The Brother Always Dies First

This entry was published at least two years ago (originally posted on January 21, 2020). Since that time the information may have become outdated or my beliefs may have changed (in general, assume a more open and liberal current viewpoint). A fuller disclaimer is available.

The Brother Always Dies First: on sex, death, and cinematic depictions of race is an excellent essay by author Steven Barnes, exploring two propositions regarding race in American cinema:

Proposed: Black men cannot have sex in movies without it hurting the box office.

Evidence: No non-white male is able to have sex in a movie and have that film cross $100 million at the domestic box office.

Exception: After thirty years of observation, there are now actually THREE movies that contradict this! Huzzah! (Do you know what they are? Answers at the end.)

Proposition #2: It is NOT true that “the black guy always dies first.” This is easily proven as far back as Night of the Living Dead. The reality is rather more difficult to wrap minds around. It is this: there are countless films in which ALL the black characters die, or all the black males die. And there are NO American films in which all the white characters die, if anyone else at all survives. Not one.

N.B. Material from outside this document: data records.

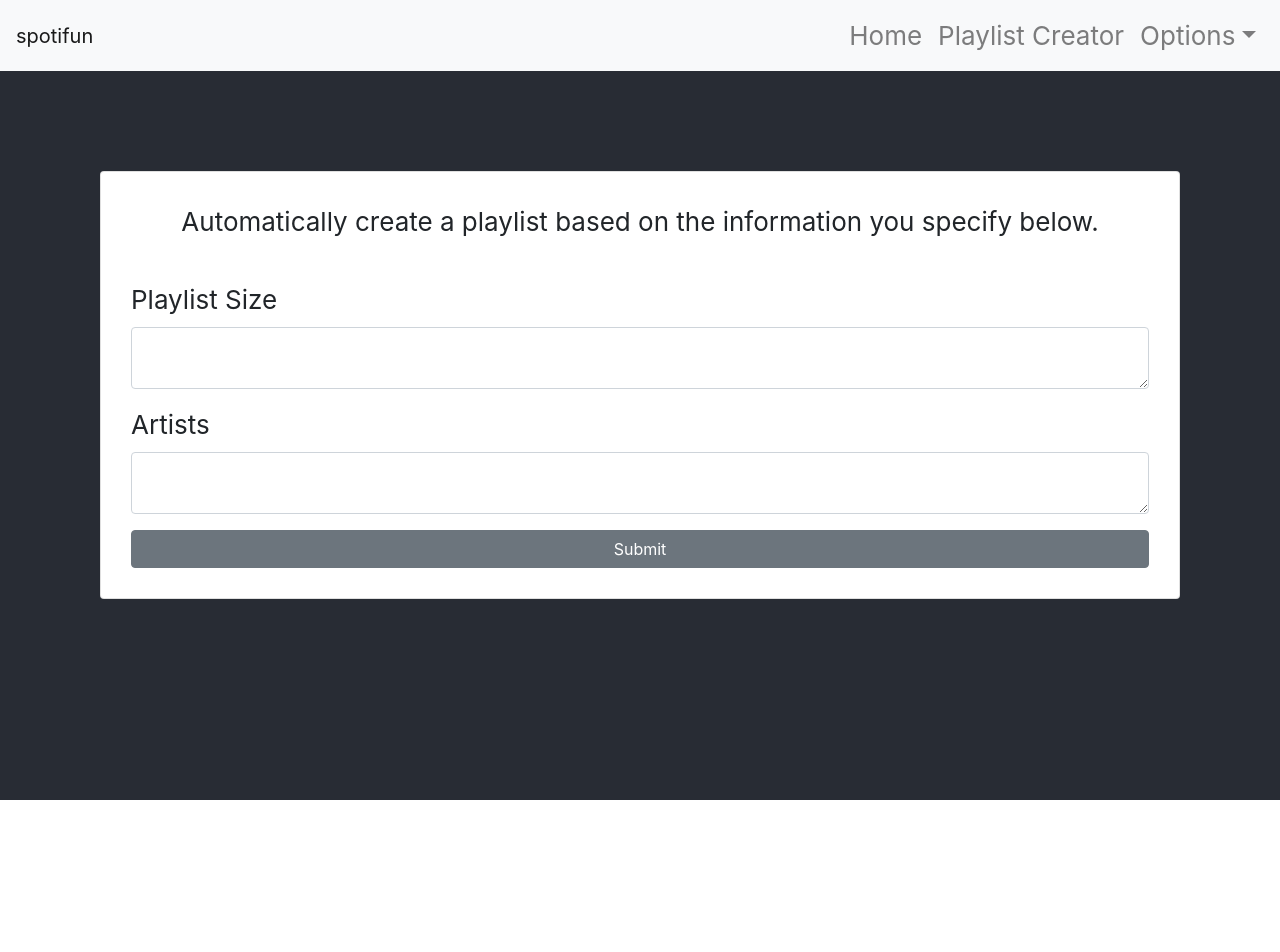
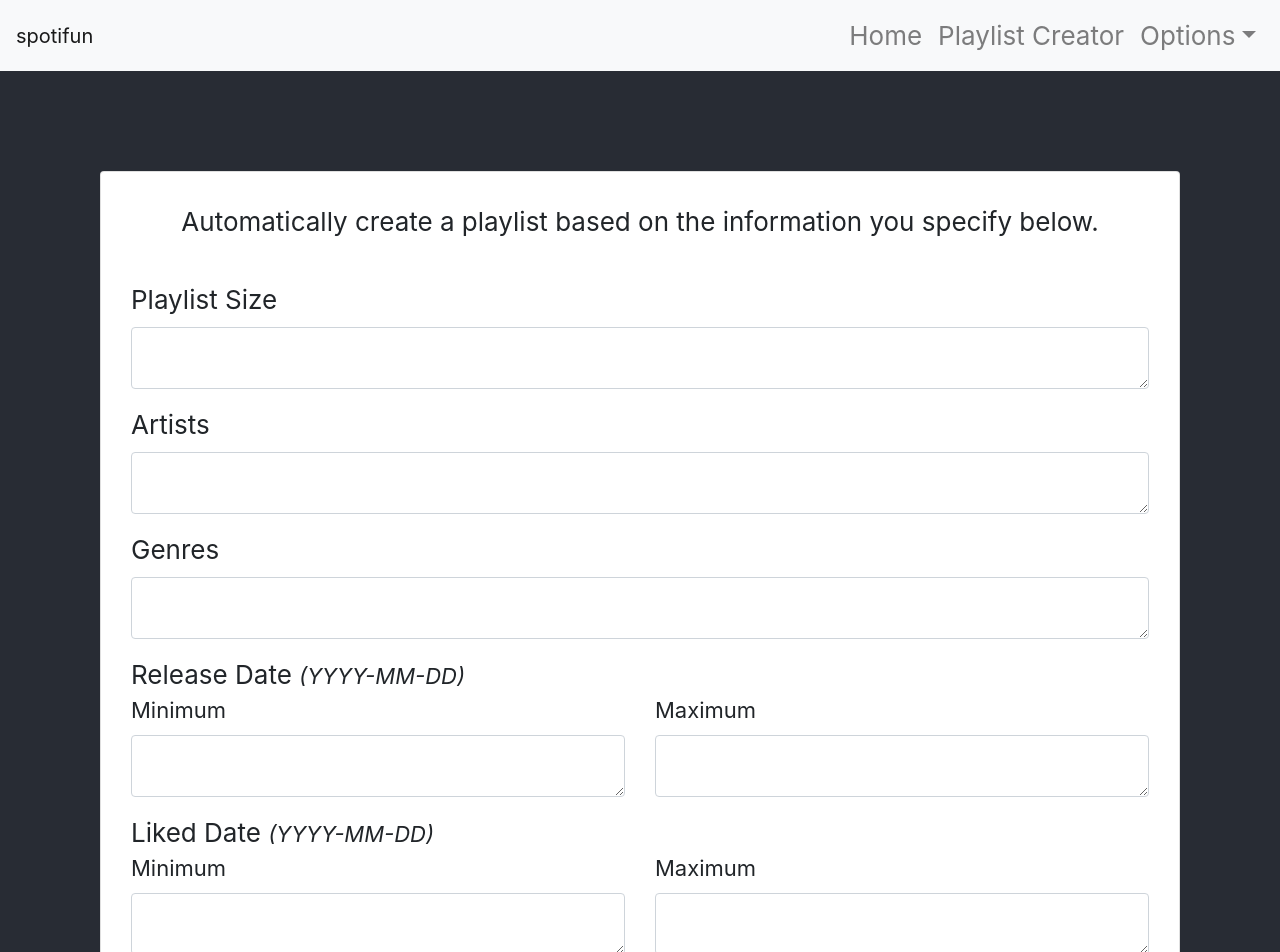
Before and after one commit to cptodd757/spotifun, a React (Create React App) app in the folder frontend/: page /playlist_creator in a window 1280 px wide. Shown: the top 952 px of the page. Before the commit the page ends 800 px from the top, so only its background shows below. Built offline with nearby package versions, Linux system fonts and the light colour scheme.

Commit message:
more fields added

```diff
--- a/frontend/src/PlaylistCreator/PlaylistCreator.css
+++ b/frontend/src/PlaylistCreator/PlaylistCreator.css
@@ -15,6 +15,22 @@
     text-align: center;
 }
 
+.ranged-input
+{
+    font-size: calc(6px + 2vmin)
+}
+
+.format
+{
+    font-size: calc(6px + 2vmin);
+    font-style: italic;
+}
+
+.format:not(#release_date_format):not(#liked_date_format)
+{
+    display:none;
+}
+
 .playlistcreator {
     background-color: #282c34;
     min-height: 100vh;
--- a/frontend/src/PlaylistCreator/PlaylistCreator.js
+++ b/frontend/src/PlaylistCreator/PlaylistCreator.js
@@ -1,5 +1,5 @@
 import React, { Component } from 'react';
-import { Button, Form, FormGroup, Label, Input, FormText } from 'reactstrap';
+import { Button, Form, FormGroup, Label, Input, FormText, Containter, Row, Col } from 'reactstrap';
 import NavbarComponent from '../NavbarComponent/NavbarComponent.js';
 import { Nav } from 'react-bootstrap';
 import './PlaylistCreator.css';
@@ -12,13 +12,14 @@ export default class PlaylistCreator extends Component {
     this.state = {
       params:
       {
-        playlist_size:-1,
-        artists: ''
+        // playlist_size:-1,
+        // artists: ''
         // genres:''
       },
       genre_options:['rap',
                      'pop',
-                     'pop rap']
+                     'pop rap'],
+      rangedParamsList: ['Release Date', 'Liked Date','Tempo','Acousticness','Danceability','Energeticness','Instrumentalness','Valence']
     }
     this.handleChange = this.handleChange.bind(this)
     this.submit = this.submit.bind(this)
@@ -26,13 +27,13 @@ export default class PlaylistCreator extends Component {
 
   handleChange(event)
   {
-    let param_name = event.target.name;
+    let param_id = event.target.id;
     let value = event.target.value;
     //this.setState((name, value) => {console.log(name,value); return {name: value}})
     let params = this.state.params;
-    params[param_name] = value;
+    params[param_id] = value;
     this.setState({params: params});
-    console.log('onChange method called!',event.target.name,event.target.value);
+    console.log('onChange method called!',event.target.id,event.target.value);
     console.log('state:',this.state)
   }
 
@@ -85,6 +86,31 @@ export default class PlaylistCreator extends Component {
             <Input type="textarea" name="artists" id="artists" onChange={this.handleChange} />
           </FormGroup>
 
+          <FormGroup>
+            <Label for="exampleText">Genres</Label>
+            <Input type="textarea" name="genres" id="genres" onChange={this.handleChange} />
+          </FormGroup>
+          {
+           this.state.rangedParamsList.map(key =>
+            <div>
+              {key} <text id={key.toLowerCase().replace(' ','_') + "_format"} className="format">(YYYY-MM-DD)</text>
+              <Row>
+                <Col className="ranged-input">
+                  <FormGroup>
+                    <Label for="exampleText">Minimum </Label>
+                    <Input type="textarea" id={(key + "_lower").toLowerCase().replace(' ','_')} onChange={this.handleChange} />
+                  </FormGroup>
+                </Col>
+                <Col className="ranged-input">
+                  <FormGroup>
+                    <Label for="exampleText">Maximum </Label>
+                    <Input type="textarea" id={(key + "_upper").toLowerCase().replace(' ','_')} onChange={this.handleChange} />
+                  </FormGroup>
+                </Col>
+              </Row>
+           </div>)
+          }
+
           {/* <FormGroup>
             <Label for="exampleSelectMulti">Genres</Label>
             <Input type="textarea" name="genres" id="genres" onChange={this.handleChange} />
```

I have compiled a list of over ONE HUNDRED such films, which appears at the end of this article.

Explanation: A “character” is someone with at least one line of dialogue.

Exception: On January 17, 2020, I finally saw a movie that contradicts this, the very first American film I’ve ever seen or heard of where black people survive while all the white people die. Not a bad movie, either. The name is in the footnotes.

Some of this I was semi-conscious of, at least in the “the black guy always dies first” sense. But I certainly hadn’t taken as deep a dive into it as Steven has (and, gee, I wonder why, as I look at my nearly-translucent white skin…).